• Problem to work on: Every line of the material that includes the word "import" is to be shown.

▽

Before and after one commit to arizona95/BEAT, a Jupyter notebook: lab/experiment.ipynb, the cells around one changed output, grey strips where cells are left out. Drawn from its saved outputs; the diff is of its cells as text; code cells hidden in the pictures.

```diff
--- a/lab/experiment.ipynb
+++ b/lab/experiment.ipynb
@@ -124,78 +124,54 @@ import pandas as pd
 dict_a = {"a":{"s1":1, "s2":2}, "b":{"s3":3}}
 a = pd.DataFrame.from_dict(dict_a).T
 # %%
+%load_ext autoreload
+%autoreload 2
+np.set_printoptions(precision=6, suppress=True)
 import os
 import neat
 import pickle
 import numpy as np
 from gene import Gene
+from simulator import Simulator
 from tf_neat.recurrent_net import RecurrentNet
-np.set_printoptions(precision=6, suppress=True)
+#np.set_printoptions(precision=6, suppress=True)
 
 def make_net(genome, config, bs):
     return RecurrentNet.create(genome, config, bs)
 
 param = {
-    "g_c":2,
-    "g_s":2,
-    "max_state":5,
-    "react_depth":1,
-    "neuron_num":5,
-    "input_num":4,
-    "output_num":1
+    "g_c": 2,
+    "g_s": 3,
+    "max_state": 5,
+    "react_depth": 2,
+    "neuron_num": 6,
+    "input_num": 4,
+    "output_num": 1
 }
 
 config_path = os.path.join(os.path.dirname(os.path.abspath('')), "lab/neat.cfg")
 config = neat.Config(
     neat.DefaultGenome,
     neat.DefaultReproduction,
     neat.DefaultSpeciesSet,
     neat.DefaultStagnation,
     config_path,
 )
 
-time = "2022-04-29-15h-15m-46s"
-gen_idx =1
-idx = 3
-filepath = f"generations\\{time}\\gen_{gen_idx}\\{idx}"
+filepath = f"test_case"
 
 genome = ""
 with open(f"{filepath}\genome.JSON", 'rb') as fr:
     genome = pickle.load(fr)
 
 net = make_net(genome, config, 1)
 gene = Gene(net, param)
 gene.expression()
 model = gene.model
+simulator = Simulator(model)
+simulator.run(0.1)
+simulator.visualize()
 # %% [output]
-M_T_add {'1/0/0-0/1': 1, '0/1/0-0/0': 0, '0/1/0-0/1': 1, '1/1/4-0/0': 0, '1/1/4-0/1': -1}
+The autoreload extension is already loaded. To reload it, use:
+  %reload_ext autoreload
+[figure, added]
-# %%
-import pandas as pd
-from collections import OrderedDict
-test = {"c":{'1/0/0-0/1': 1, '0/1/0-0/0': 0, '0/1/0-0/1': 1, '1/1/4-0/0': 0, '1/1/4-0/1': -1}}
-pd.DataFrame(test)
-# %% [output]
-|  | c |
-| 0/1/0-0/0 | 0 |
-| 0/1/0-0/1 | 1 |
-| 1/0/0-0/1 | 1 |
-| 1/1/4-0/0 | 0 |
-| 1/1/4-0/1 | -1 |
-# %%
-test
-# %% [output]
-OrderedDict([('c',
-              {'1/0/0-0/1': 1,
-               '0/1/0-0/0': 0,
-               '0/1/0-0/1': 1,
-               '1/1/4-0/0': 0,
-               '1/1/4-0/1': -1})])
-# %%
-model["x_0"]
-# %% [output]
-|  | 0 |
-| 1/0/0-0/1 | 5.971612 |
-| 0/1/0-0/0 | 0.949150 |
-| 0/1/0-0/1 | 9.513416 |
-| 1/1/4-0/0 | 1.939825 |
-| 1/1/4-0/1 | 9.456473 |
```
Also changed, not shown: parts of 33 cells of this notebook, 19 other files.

△

• Result of the task:
@@ -124,78 +124,54 @@ import pandas as pd
 import os
 import neat
 import pickle
 import numpy as np
 from gene import Gene
+from simulator import Simulator
 from tf_neat.recurrent_net import RecurrentNet
-import pandas as pd
-from collections import OrderedDict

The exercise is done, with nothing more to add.